“We also did not anticipate a big internal demand for housing. There are people with money in their 60s and older who have realised they cannot travel because of current restrictions, so they are looking to buy properties in popular holiday destinations in the south west (of Perth). They would rather be safe and secure.
Mining is the centre of the Western Australian economy and prices for iron have been good and demand has resumed. Mining giant Rio Tinto had announced that employees need to be resident in Western Australia to work for them and this will increase demand of housing in the state.
Neos Kosmos was unable to obtain comment from estate agents in Adelaide and Hobart.

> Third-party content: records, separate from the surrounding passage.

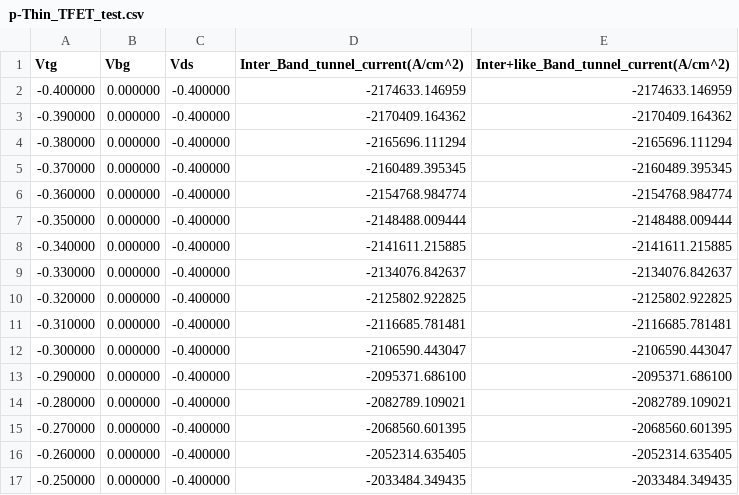
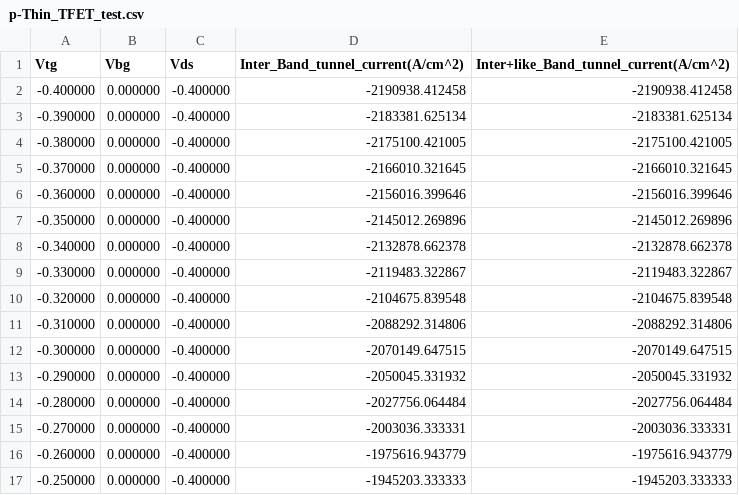
Before and after one commit to Oscarlight/Lego, a CSV file: Leno_beta1.0/p-Thin_TFET_test.csv, drawn as a sheet; only a part is shown; the diff covers the shown part only.

```diff
--- a/Leno_beta1.0/p-Thin_TFET_test.csv
+++ b/Leno_beta1.0/p-Thin_TFET_test.csv
@@ -1,17 +1,17 @@
 Vtg, Vbg, Vds, Inter_Band_tunnel_current(A/cm^2), Inter+like_Band_tunnel_current(A/cm^2)
--0.400000, 0.000000, -0.400000, -2174633.146959, -2174633.146959,
--0.390000, 0.000000, -0.400000, -2170409.164362, -2170409.164362,
--0.380000, 0.000000, -0.400000, -2165696.111294, -2165696.111294,
--0.370000, 0.000000, -0.400000, -2160489.395345, -2160489.395345,
--0.360000, 0.000000, -0.400000, -2154768.984774, -2154768.984774,
--0.350000, 0.000000, -0.400000, -2148488.009444, -2148488.009444,
--0.340000, 0.000000, -0.400000, -2141611.215885, -2141611.215885,
--0.330000, 0.000000, -0.400000, -2134076.842637, -2134076.842637,
--0.320000, 0.000000, -0.400000, -2125802.922825, -2125802.922825,
--0.310000, 0.000000, -0.400000, -2116685.781481, -2116685.781481,
--0.300000, 0.000000, -0.400000, -2106590.443047, -2106590.443047,
--0.290000, 0.000000, -0.400000, -2095371.686100, -2095371.686100,
--0.280000, 0.000000, -0.400000, -2082789.109021, -2082789.109021,
--0.270000, 0.000000, -0.400000, -2068560.601395, -2068560.601395,
--0.260000, 0.000000, -0.400000, -2052314.635405, -2052314.635405,
--0.250000, 0.000000, -0.400000, -2033484.349435, -2033484.349435,
+-0.400000, 0.000000, -0.400000, -2190938.412458, -2190938.412458,
+-0.390000, 0.000000, -0.400000, -2183381.625134, -2183381.625134,
+-0.380000, 0.000000, -0.400000, -2175100.421005, -2175100.421005,
+-0.370000, 0.000000, -0.400000, -2166010.321645, -2166010.321645,
+-0.360000, 0.000000, -0.400000, -2156016.399646, -2156016.399646,
+-0.350000, 0.000000, -0.400000, -2145012.269896, -2145012.269896,
+-0.340000, 0.000000, -0.400000, -2132878.662378, -2132878.662378,
+-0.330000, 0.000000, -0.400000, -2119483.322867, -2119483.322867,
+-0.320000, 0.000000, -0.400000, -2104675.839548, -2104675.839548,
+-0.310000, 0.000000, -0.400000, -2088292.314806, -2088292.314806,
+-0.300000, 0.000000, -0.400000, -2070149.647515, -2070149.647515,
+-0.290000, 0.000000, -0.400000, -2050045.331932, -2050045.331932,
+-0.280000, 0.000000, -0.400000, -2027756.064484, -2027756.064484,
+-0.270000, 0.000000, -0.400000, -2003036.333331, -2003036.333331,
+-0.260000, 0.000000, -0.400000, -1975616.943779, -1975616.943779,
+-0.250000, 0.000000, -0.400000, -1945203.333333, -1945203.333333,
```
Also changed, not shown: 50 edited cells elsewhere in this file, Leno_beta1.0/n-Thin_TFET_test.csv, 20 other files.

Stephen Koukoulas, Managing Director of Market Economics, former chief economist of CitiBank and former economic adviser to Australia’s Prime Minister Julia Gillard:
I have been pleasantly surprised at how the property market has performed. It is encouraging but it is not yet over.
People are waiting for things to turn over. This recession is not over yet. Things to consider include the phasing out of “mortgage holidays” by the banks, as well as of JobKeeper and other federal and state programs to counter the effects of the pandemic are factors. Another consideration is the job situation.
CoreLogic shows that prices peaked in April ant that was just five months ago. There are still is 12 to 18 months to go, and this could mean a tractoring down of prices rather than a sudden drop.
The stock markets have been very volatile and with the US elections looming we can expect more volatility.
Buying property may be a good investment provided you put in a good deposit and are planning to hold on to the property on a long-term (10 years or more) basis. The prices are lowering, interest rates are low so maybe it is coming back to property (for a safe investment).
The situation is changing all the time.